▶ **PROBLEM DETAILS**
Type out the lines below exactly, pictures excluded.

▶ **DATA EXTRACT**
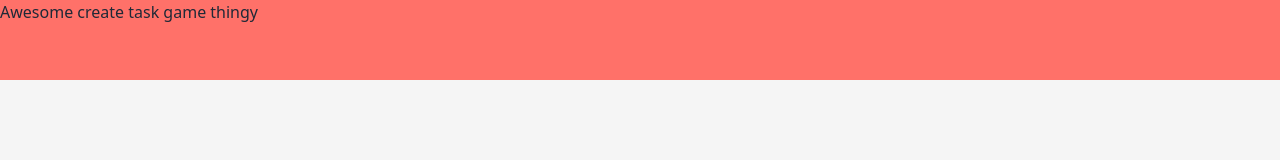
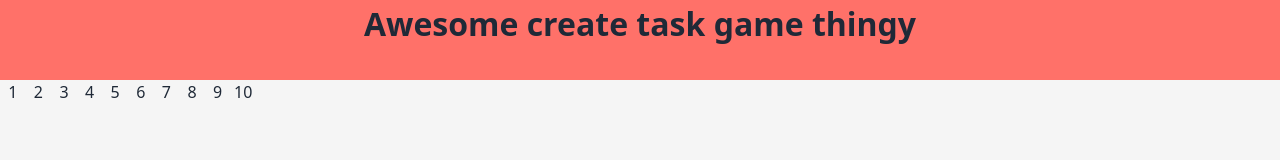
Before and after one commit to staten-island-tech/create-task-MatthewF710, a website built with Vite: page app/index.html in a window 1280 px wide. Built offline with nearby package versions, Linux system fonts and the light colour scheme.

Commit message:
skibididididididididididididi

```diff
--- a/app/JS/DOMSelectors.js
+++ b/app/JS/DOMSelectors.js
@@ -1,4 +1,4 @@
 const DOMSelectors = {
-  container: document.querySelector(".div"),
+  container: document.querySelector("#buttondiv"),
 };
 export { DOMSelectors };
--- a/app/JS/main.js
+++ b/app/JS/main.js
@@ -5,7 +5,7 @@ function cardPositions(rounds) {
   positions.splice(0, positions.length);
   let topbottom = "";
   let leftright = "";
-  for (let i = 0; i <= rounds; i++) {
+  for (let i = 1; i <= rounds; i++) {
     if (Math.round(Math.random()) == 1) {
       topbottom = "top";
     } else {
@@ -17,7 +17,7 @@ function cardPositions(rounds) {
       leftright = "right";
     }
     let randomPositionX = Math.ceil(Math.random() * 50);
-    if (i > 0) {
+    if (i > 1) {
       for (let i = 0; i >= rounds - 1; i++) {
         if (
           leftright == positions[i].leftright &&
@@ -28,7 +28,7 @@ function cardPositions(rounds) {
       }
     }
     let randomPositionY = Math.ceil(Math.random() * 50);
-    if (i > 0) {
+    if (i > 1) {
       for (let i = 0; i >= rounds - 1; i++) {
         if (
           topbottom == positions[i].topbottom &&
@@ -48,14 +48,16 @@ function cardPositions(rounds) {
   }
 }
 function buttonInserter() {
-  positions.forEach((card) => {
+  for (let i = 0; i <= positions.length - 1; i++) {
     DOMSelectors.container.insertAdjacentHTML(
       "beforeend",
-      `<div class="w-[2%] h-[1.5%] absoute ${card.topbottom}-${
-        card.distanceY - 2
-      } ${card.leftright}-${card.distanceX}" id="button-${i}">${i}</div>`
+      `<button class="button w-[2%] h-[1.5%] absoute ${
+        positions[i].topbottom
+      }-[${positions[i].distanceY - 2}%] ${positions[i].leftright}-{${
+        positions[i].distanceX
+      }%]" id="button-${i + 1}">${i + 1}</button>`
     );
-  });
+  }
 }
 function currentbuttonchecker() {
   let currentbutton = document.querySelector(`#button-${i}`);
@@ -80,4 +82,5 @@ function gamelogic() {
     roundcount++;
   }
 }
-cardPositions(5);
+cardPositions(10);
+buttonInserter();
--- a/app/index.html
+++ b/app/index.html
@@ -7,8 +7,8 @@
     <title>Document</title>
   </head>
   <body class="bg-white">
-    <div class="min-w-full bg-red h-[5rem]" id="topbar">
-      <h1>Awesome create task game thingy</h1>
+    <div class="min-w-full bg-red h-[5rem] grid justify-items-center" id="topbar">
+      <h1 class="text-[2rem] font-bold">Awesome create task game thingy</h1>
     </div>
     <div class="w-full min-h-screen" id="buttondiv"></div>
     <script type="module" src="./JS/main.js"></script>
```
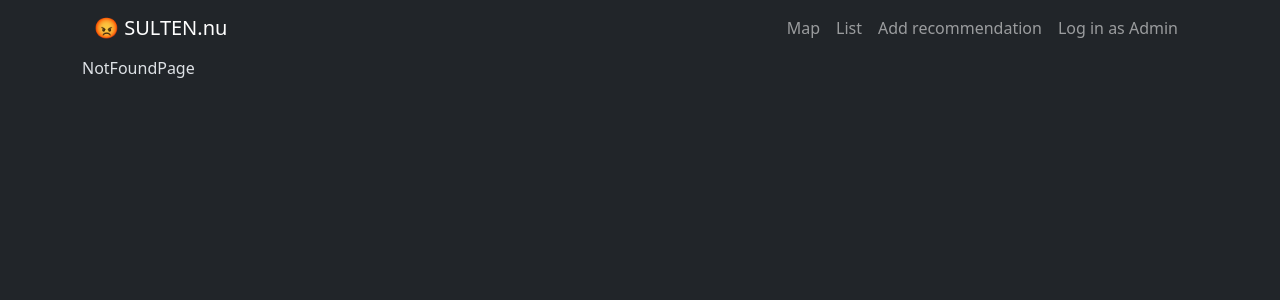
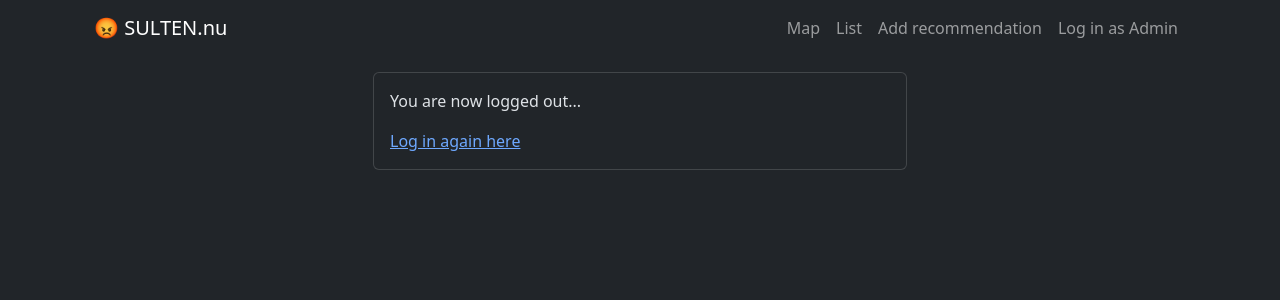
Before and after one commit to landicami/sulten-app, a React (Vite) app: page /logout in a window 1280 px wide. Shown: the top 300 px of the page. Built offline with nearby package versions, Linux system fonts and the light colour scheme; no server answers.

Commit message:
Created LogOut page, with routes and logic for logging out. Only showing if currentAdmin

```diff
--- a/src/App.tsx
+++ b/src/App.tsx
@@ -15,6 +15,7 @@ import SignupPage from "./pages/SignupPage";
 import UpdateProfilePage from "./pages/Auth/UpdateProfilePage";
 import AboutUsPage from "./pages/AboutUsPage";
 import Container from "react-bootstrap/Container";
+import LogOutPage from "./pages/Auth/LogOutPage";
 
 function App() {
 	return (
@@ -37,6 +38,8 @@ function App() {
 
 				{/* Auth Routes */}
 				<Route path="/login" element={<LoginPage />} />
+				<Route path="/logout" element={<LogOutPage />} />
+
 				<Route path="/forgot-password" element={<ForgotPasswordPage />} />
 				<Route path="/signup" element={<SignupPage />} />
 			</Routes>
--- a/src/components/Navigation.tsx
+++ b/src/components/Navigation.tsx
@@ -26,9 +26,15 @@ const Navigation = () => {
 						<Nav.Link as={NavLink} end to="/add-restaurant">
 							Add recommendation
 						</Nav.Link>
-						<Nav.Link as={NavLink} end to="/login">
-							Log in as Admin
-						</Nav.Link>
+						{currentAdmin ? (
+							<Nav.Link as={NavLink} end to="logout">
+								Log out!
+							</Nav.Link>
+						) : (
+							<Nav.Link as={NavLink} end to="/login">
+								Log in as Admin
+							</Nav.Link>
+						)}
 
 						{/* Only if Admin is logged in */}
 						{currentAdmin && (
--- /dev/null
+++ b/src/pages/Auth/LogOutPage.tsx
@@ -0,0 +1,37 @@
+import React, { useEffect } from "react";
+import useAuth from "../../hooks/useAuth";
+import { useNavigate } from "react-router-dom";
+
+import Card from "react-bootstrap/Card";
+import Col from "react-bootstrap/Col";
+import Container from "react-bootstrap/Container";
+import Row from "react-bootstrap/Row";
+
+const LogOutPage = () => {
+	const { logout } = useAuth();
+	const navigate = useNavigate();
+
+	useEffect(() => {
+		const logOutAdmin = async () => {
+			await logout();
+			// navigate("/");
+		};
+		logOutAdmin();
+	}, [logout, navigate]);
+	return (
+		<Container className="py-3 center-y">
+			<Row className="justify-content-center">
+				<Col lg={6} md={8} sm={12}>
+					<Card className="mb-3">
+						<Card.Body>
+							<Card.Text>You are now logged out... </Card.Text>
+							<a href="/login">Log in again here</a>
+						</Card.Body>
+					</Card>
+				</Col>
+			</Row>
+		</Container>
+	);
+};
+
+export default LogOutPage;
```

▶ **PROBLEM SOLUTION**
Before and after one commit to staten-island-tech/create-task-MatthewF710, a website built with Vite: page app/index.html in a window 1280 px wide. Built offline with nearby package versions, Linux system fonts and the light colour scheme.

Commit message:
skibididididididididididididi

```diff
--- a/app/JS/DOMSelectors.js
+++ b/app/JS/DOMSelectors.js
@@ -1,4 +1,4 @@
 const DOMSelectors = {
-  container: document.querySelector(".div"),
+  container: document.querySelector("#buttondiv"),
 };
 export { DOMSelectors };
--- a/app/JS/main.js
+++ b/app/JS/main.js
@@ -5,7 +5,7 @@ function cardPositions(rounds) {
   positions.splice(0, positions.length);
   let topbottom = "";
   let leftright = "";
-  for (let i = 0; i <= rounds; i++) {
+  for (let i = 1; i <= rounds; i++) {
     if (Math.round(Math.random()) == 1) {
       topbottom = "top";
     } else {
@@ -17,7 +17,7 @@ function cardPositions(rounds) {
       leftright = "right";
     }
     let randomPositionX = Math.ceil(Math.random() * 50);
-    if (i > 0) {
+    if (i > 1) {
       for (let i = 0; i >= rounds - 1; i++) {
         if (
           leftright == positions[i].leftright &&
@@ -28,7 +28,7 @@ function cardPositions(rounds) {
       }
     }
     let randomPositionY = Math.ceil(Math.random() * 50);
-    if (i > 0) {
+    if (i > 1) {
       for (let i = 0; i >= rounds - 1; i++) {
         if (
           topbottom == positions[i].topbottom &&
@@ -48,14 +48,16 @@ function cardPositions(rounds) {
   }
 }
 function buttonInserter() {
-  positions.forEach((card) => {
+  for (let i = 0; i <= positions.length - 1; i++) {
     DOMSelectors.container.insertAdjacentHTML(
       "beforeend",
-      `<div class="w-[2%] h-[1.5%] absoute ${card.topbottom}-${
-        card.distanceY - 2
-      } ${card.leftright}-${card.distanceX}" id="button-${i}">${i}</div>`
+      `<button class="button w-[2%] h-[1.5%] absoute ${
+        positions[i].topbottom
+      }-[${positions[i].distanceY - 2}%] ${positions[i].leftright}-{${
+        positions[i].distanceX
+      }%]" id="button-${i + 1}">${i + 1}</button>`
     );
-  });
+  }
 }
 function currentbuttonchecker() {
   let currentbutton = document.querySelector(`#button-${i}`);
@@ -80,4 +82,5 @@ function gamelogic() {
     roundcount++;
   }
 }
-cardPositions(5);
+cardPositions(10);
+buttonInserter();
--- a/app/index.html
+++ b/app/index.html
@@ -7,8 +7,8 @@
     <title>Document</title>
   </head>
   <body class="bg-white">
-    <div class="min-w-full bg-red h-[5rem]" id="topbar">
-      <h1>Awesome create task game thingy</h1>
+    <div class="min-w-full bg-red h-[5rem] grid justify-items-center" id="topbar">
+      <h1 class="text-[2rem] font-bold">Awesome create task game thingy</h1>
     </div>
     <div class="w-full min-h-screen" id="buttondiv"></div>
     <script type="module" src="./JS/main.js"></script>
```
Before and after one commit to landicami/sulten-app, a React (Vite) app: page /logout in a window 1280 px wide. Shown: the top 300 px of the page. Built offline with nearby package versions, Linux system fonts and the light colour scheme; no server answers.

Commit message:
Created LogOut page, with routes and logic for logging out. Only showing if currentAdmin

```diff
--- a/src/App.tsx
+++ b/src/App.tsx
@@ -15,6 +15,7 @@ import SignupPage from "./pages/SignupPage";
 import UpdateProfilePage from "./pages/Auth/UpdateProfilePage";
 import AboutUsPage from "./pages/AboutUsPage";
 import Container from "react-bootstrap/Container";
+import LogOutPage from "./pages/Auth/LogOutPage";
 
 function App() {
 	return (
@@ -37,6 +38,8 @@ function App() {
 
 				{/* Auth Routes */}
 				<Route path="/login" element={<LoginPage />} />
+				<Route path="/logout" element={<LogOutPage />} />
+
 				<Route path="/forgot-password" element={<ForgotPasswordPage />} />
 				<Route path="/signup" element={<SignupPage />} />
 			</Routes>
--- a/src/components/Navigation.tsx
+++ b/src/components/Navigation.tsx
@@ -26,9 +26,15 @@ const Navigation = () => {
 						<Nav.Link as={NavLink} end to="/add-restaurant">
 							Add recommendation
 						</Nav.Link>
-						<Nav.Link as={NavLink} end to="/login">
-							Log in as Admin
-						</Nav.Link>
+						{currentAdmin ? (
+							<Nav.Link as={NavLink} end to="logout">
+								Log out!
+							</Nav.Link>
+						) : (
+							<Nav.Link as={NavLink} end to="/login">
+								Log in as Admin
+							</Nav.Link>
+						)}
 
 						{/* Only if Admin is logged in */}
 						{currentAdmin && (
--- /dev/null
+++ b/src/pages/Auth/LogOutPage.tsx
@@ -0,0 +1,37 @@
+import React, { useEffect } from "react";
+import useAuth from "../../hooks/useAuth";
+import { useNavigate } from "react-router-dom";
+
+import Card from "react-bootstrap/Card";
+import Col from "react-bootstrap/Col";
+import Container from "react-bootstrap/Container";
+import Row from "react-bootstrap/Row";
+
+const LogOutPage = () => {
+	const { logout } = useAuth();
+	const navigate = useNavigate();
+
+	useEffect(() => {
+		const logOutAdmin = async () => {
+			await logout();
+			// navigate("/");
+		};
+		logOutAdmin();
+	}, [logout, navigate]);
+	return (
+		<Container className="py-3 center-y">
+			<Row className="justify-content-center">
+				<Col lg={6} md={8} sm={12}>
+					<Card className="mb-3">
+						<Card.Body>
+							<Card.Text>You are now logged out... </Card.Text>
+							<a href="/login">Log in again here</a>
+						</Card.Body>
+					</Card>
+				</Col>
+			</Row>
+		</Container>
+	);
+};
+
+export default LogOutPage;
```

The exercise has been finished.